%%

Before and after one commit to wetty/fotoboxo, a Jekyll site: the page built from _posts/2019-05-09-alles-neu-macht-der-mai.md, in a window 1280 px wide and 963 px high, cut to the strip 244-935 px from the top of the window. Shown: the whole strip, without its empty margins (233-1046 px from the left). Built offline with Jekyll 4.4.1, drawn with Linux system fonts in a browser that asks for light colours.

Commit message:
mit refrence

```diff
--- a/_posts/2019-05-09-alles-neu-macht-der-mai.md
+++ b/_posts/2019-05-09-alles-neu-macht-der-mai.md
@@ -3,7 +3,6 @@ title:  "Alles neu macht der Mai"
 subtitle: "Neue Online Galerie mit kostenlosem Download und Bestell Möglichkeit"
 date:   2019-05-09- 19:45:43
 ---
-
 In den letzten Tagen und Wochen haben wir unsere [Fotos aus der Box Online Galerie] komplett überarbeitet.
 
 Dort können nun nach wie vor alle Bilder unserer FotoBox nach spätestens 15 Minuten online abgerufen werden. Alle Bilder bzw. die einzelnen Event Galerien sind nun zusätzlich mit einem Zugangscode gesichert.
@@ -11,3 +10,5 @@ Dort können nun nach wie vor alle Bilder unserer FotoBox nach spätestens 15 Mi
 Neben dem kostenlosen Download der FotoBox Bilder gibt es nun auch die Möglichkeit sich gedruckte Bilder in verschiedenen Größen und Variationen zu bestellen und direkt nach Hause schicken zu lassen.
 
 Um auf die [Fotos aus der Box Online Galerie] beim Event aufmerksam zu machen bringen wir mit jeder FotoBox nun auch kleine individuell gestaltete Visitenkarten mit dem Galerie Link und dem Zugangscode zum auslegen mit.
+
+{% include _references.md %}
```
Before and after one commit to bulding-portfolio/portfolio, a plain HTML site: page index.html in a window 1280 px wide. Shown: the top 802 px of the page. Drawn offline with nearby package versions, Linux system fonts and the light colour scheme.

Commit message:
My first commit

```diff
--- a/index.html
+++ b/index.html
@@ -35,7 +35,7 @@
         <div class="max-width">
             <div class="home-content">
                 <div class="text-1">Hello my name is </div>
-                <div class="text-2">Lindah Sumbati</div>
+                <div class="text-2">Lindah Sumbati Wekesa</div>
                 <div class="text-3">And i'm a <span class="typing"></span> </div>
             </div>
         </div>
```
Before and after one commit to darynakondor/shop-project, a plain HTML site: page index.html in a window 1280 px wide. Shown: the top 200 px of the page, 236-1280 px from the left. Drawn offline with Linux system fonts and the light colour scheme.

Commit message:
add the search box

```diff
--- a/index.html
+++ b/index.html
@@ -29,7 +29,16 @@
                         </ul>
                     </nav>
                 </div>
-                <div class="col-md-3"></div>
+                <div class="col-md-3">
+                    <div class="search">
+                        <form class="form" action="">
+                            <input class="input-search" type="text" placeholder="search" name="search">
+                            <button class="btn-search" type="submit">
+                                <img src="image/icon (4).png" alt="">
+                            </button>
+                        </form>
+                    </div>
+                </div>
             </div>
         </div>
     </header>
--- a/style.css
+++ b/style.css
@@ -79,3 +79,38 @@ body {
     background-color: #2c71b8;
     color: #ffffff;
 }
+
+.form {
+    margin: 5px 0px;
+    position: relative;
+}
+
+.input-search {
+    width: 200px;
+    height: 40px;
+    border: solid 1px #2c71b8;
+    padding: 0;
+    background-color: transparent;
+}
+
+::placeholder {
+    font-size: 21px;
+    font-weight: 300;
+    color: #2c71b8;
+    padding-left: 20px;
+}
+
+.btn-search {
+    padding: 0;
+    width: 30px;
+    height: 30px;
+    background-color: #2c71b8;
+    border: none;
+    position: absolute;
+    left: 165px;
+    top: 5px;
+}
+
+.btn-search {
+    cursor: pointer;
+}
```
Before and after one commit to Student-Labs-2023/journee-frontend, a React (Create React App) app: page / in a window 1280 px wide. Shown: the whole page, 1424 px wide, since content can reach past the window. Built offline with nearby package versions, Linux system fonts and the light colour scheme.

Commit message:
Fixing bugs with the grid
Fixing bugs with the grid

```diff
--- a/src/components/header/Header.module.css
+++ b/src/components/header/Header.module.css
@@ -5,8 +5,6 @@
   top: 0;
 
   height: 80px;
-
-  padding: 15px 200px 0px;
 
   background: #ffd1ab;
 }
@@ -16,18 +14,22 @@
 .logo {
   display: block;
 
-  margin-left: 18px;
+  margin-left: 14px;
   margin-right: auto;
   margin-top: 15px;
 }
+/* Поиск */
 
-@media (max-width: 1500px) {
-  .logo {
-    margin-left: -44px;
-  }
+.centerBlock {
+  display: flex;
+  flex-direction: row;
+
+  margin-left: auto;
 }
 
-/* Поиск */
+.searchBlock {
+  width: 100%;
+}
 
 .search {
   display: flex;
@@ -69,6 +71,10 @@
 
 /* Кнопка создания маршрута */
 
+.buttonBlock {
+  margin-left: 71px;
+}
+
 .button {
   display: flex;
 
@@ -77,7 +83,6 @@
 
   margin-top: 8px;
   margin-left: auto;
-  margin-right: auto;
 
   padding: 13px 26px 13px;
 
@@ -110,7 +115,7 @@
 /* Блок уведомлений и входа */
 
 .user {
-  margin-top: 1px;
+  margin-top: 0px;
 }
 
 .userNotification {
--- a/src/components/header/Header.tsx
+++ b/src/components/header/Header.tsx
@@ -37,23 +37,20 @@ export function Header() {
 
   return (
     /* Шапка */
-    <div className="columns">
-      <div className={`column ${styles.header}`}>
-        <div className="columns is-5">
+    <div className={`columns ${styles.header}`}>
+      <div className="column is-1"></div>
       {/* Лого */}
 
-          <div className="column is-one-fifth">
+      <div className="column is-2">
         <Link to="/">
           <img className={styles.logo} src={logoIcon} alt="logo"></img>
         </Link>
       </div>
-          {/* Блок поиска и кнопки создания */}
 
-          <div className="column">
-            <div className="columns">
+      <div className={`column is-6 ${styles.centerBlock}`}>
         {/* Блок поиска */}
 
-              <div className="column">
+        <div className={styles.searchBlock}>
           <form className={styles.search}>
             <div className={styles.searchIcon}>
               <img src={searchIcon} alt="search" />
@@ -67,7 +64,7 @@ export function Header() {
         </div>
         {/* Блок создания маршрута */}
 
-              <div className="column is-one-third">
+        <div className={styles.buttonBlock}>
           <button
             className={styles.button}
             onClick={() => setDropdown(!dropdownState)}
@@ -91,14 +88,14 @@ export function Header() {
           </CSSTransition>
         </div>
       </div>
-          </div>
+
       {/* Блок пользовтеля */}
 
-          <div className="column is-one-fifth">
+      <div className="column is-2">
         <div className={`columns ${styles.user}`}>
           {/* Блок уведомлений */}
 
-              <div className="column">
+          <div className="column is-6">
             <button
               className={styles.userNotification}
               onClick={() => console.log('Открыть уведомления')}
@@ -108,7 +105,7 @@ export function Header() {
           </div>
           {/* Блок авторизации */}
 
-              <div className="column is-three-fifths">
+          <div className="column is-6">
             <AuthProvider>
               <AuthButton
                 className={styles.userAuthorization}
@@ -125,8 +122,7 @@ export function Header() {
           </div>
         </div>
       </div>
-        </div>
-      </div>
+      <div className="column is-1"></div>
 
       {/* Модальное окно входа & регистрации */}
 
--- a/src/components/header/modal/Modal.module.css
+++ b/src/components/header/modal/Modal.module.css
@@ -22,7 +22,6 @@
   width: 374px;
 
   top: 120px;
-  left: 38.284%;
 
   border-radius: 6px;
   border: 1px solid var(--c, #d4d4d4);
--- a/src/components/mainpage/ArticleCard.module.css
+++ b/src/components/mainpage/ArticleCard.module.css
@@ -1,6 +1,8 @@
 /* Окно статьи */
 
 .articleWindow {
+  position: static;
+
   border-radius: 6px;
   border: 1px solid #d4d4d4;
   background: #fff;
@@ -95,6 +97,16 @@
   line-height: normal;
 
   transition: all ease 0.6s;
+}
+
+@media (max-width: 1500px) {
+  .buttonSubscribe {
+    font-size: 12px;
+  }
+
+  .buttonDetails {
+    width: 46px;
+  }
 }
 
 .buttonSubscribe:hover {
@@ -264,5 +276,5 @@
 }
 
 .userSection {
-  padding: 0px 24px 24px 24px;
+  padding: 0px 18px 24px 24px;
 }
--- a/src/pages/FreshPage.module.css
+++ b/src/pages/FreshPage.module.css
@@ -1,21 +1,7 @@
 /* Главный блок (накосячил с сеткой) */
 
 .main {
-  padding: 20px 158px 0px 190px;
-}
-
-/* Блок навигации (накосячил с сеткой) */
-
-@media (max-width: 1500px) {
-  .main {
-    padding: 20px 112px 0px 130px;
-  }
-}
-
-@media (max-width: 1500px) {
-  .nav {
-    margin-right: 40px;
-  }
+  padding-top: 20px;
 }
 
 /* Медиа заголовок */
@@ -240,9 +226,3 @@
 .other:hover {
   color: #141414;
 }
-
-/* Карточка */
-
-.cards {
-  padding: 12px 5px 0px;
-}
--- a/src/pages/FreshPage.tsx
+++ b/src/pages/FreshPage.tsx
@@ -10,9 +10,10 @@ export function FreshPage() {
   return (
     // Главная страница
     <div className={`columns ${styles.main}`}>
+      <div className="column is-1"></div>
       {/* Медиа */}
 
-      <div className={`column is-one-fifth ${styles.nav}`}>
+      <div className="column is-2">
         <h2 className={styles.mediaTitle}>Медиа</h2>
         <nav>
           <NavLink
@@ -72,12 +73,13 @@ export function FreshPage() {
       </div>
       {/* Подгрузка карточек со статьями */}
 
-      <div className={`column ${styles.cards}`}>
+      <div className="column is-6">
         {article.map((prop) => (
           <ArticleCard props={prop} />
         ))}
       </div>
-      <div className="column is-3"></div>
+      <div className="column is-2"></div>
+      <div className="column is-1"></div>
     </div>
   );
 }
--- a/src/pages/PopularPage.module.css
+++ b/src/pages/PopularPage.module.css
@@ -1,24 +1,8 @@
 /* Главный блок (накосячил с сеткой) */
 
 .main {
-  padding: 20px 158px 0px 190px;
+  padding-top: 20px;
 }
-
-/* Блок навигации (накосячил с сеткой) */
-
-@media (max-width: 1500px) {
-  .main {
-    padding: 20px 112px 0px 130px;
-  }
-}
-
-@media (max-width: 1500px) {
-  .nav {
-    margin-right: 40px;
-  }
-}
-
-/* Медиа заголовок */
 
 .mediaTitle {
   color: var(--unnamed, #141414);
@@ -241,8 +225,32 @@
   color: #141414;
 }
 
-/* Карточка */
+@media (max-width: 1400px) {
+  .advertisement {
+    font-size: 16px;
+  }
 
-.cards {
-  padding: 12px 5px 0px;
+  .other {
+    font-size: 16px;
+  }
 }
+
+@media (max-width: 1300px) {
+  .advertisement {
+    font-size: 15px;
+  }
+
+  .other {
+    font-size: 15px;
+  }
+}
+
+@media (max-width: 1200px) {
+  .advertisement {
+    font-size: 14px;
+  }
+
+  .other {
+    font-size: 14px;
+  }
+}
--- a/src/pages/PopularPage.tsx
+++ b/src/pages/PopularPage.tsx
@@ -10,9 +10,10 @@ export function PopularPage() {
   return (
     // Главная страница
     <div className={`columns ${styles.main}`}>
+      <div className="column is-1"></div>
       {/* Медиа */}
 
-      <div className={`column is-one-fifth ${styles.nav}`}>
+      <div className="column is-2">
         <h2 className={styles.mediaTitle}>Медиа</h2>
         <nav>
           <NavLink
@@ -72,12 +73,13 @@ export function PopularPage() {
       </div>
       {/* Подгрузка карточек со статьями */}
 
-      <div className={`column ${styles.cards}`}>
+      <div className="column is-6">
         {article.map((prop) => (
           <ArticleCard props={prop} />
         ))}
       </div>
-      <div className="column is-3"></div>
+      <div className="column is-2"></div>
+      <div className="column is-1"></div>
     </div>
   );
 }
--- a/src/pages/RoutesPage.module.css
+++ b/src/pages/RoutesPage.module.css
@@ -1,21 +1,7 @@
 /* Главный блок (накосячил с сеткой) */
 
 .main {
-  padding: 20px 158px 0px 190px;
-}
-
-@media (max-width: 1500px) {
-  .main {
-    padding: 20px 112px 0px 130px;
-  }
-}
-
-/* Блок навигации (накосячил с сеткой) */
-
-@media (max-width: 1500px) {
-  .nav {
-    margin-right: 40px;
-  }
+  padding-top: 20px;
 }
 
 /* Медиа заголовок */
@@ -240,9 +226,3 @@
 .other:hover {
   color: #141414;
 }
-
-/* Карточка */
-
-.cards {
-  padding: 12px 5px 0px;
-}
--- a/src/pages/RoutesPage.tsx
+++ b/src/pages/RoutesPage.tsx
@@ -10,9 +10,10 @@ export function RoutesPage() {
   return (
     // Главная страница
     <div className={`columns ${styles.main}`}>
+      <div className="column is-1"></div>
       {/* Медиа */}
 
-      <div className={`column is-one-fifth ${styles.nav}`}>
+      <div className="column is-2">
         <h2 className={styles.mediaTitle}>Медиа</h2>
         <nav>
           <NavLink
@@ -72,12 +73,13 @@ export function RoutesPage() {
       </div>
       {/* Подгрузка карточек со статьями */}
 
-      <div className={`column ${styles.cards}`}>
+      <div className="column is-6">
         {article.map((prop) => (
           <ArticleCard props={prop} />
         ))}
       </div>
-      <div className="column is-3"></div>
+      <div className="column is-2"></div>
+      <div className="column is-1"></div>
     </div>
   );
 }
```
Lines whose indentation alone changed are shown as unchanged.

%%

## Exercise directions
Respond with only the number of lines in the records that include the word "color".

## Response
9